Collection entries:
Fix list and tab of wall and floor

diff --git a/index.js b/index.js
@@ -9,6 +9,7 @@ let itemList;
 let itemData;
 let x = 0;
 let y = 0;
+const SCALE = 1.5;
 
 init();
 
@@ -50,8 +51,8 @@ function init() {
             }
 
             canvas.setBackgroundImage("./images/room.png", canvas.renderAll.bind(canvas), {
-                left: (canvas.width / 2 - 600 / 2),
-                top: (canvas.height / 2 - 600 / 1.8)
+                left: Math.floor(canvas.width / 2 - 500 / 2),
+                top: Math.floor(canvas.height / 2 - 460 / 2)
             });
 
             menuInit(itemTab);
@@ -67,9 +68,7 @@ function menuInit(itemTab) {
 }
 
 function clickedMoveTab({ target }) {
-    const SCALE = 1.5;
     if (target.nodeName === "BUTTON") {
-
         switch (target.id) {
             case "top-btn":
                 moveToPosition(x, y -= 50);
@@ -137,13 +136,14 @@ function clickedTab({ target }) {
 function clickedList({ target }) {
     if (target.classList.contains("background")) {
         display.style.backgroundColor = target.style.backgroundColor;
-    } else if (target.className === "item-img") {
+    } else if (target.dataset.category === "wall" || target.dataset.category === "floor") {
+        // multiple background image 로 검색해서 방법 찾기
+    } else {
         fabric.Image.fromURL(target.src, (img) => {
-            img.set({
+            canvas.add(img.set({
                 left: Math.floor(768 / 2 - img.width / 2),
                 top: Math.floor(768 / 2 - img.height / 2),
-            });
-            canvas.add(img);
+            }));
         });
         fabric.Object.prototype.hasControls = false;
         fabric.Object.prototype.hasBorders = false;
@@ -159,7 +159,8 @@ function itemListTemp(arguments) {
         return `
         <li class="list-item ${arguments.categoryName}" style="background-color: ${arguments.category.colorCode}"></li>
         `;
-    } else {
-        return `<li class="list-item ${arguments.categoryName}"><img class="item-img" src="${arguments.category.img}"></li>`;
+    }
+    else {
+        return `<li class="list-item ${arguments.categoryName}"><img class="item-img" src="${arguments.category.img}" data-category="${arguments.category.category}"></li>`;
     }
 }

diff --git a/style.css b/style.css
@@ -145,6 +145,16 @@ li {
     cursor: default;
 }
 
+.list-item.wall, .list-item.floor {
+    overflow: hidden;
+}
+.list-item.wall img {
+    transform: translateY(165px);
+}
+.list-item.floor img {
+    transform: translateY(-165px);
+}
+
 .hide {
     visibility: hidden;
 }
* * *
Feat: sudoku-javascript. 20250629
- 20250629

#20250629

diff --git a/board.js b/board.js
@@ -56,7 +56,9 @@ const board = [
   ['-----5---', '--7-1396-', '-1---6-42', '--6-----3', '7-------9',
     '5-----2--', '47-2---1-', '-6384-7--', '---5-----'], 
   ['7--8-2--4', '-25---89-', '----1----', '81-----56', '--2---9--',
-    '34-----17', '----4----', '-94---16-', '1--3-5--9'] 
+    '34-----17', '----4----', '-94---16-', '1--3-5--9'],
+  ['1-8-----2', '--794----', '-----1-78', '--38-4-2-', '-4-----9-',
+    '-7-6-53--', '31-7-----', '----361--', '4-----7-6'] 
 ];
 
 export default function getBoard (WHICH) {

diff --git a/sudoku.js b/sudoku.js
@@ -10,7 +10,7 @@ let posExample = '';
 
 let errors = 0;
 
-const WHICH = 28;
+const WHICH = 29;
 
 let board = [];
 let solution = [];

Directions:
Look above for the line holding "Fix list and tab of wall and floor" and the line holding "fabric.Object.prototype.hasBorders = false;". Retype both, and every line between them, word for word and nothing else.

Finished exercise:
Fix list and tab of wall and floor

diff --git a/index.js b/index.js
@@ -9,6 +9,7 @@ let itemList;
 let itemData;
 let x = 0;
 let y = 0;
+const SCALE = 1.5;
 
 init();
 
@@ -50,8 +51,8 @@ function init() {
             }
 
             canvas.setBackgroundImage("./images/room.png", canvas.renderAll.bind(canvas), {
-                left: (canvas.width / 2 - 600 / 2),
-                top: (canvas.height / 2 - 600 / 1.8)
+                left: Math.floor(canvas.width / 2 - 500 / 2),
+                top: Math.floor(canvas.height / 2 - 460 / 2)
             });
 
             menuInit(itemTab);
@@ -67,9 +68,7 @@ function menuInit(itemTab) {
 }
 
 function clickedMoveTab({ target }) {
-    const SCALE = 1.5;
     if (target.nodeName === "BUTTON") {
-
         switch (target.id) {
             case "top-btn":
                 moveToPosition(x, y -= 50);
@@ -137,13 +136,14 @@ function clickedTab({ target }) {
 function clickedList({ target }) {
     if (target.classList.contains("background")) {
         display.style.backgroundColor = target.style.backgroundColor;
-    } else if (target.className === "item-img") {
+    } else if (target.dataset.category === "wall" || target.dataset.category === "floor") {
+        // multiple background image 로 검색해서 방법 찾기
+    } else {
         fabric.Image.fromURL(target.src, (img) => {
-            img.set({
+            canvas.add(img.set({
                 left: Math.floor(768 / 2 - img.width / 2),
                 top: Math.floor(768 / 2 - img.height / 2),
-            });
-            canvas.add(img);
+            }));
         });
         fabric.Object.prototype.hasControls = false;
         fabric.Object.prototype.hasBorders = false;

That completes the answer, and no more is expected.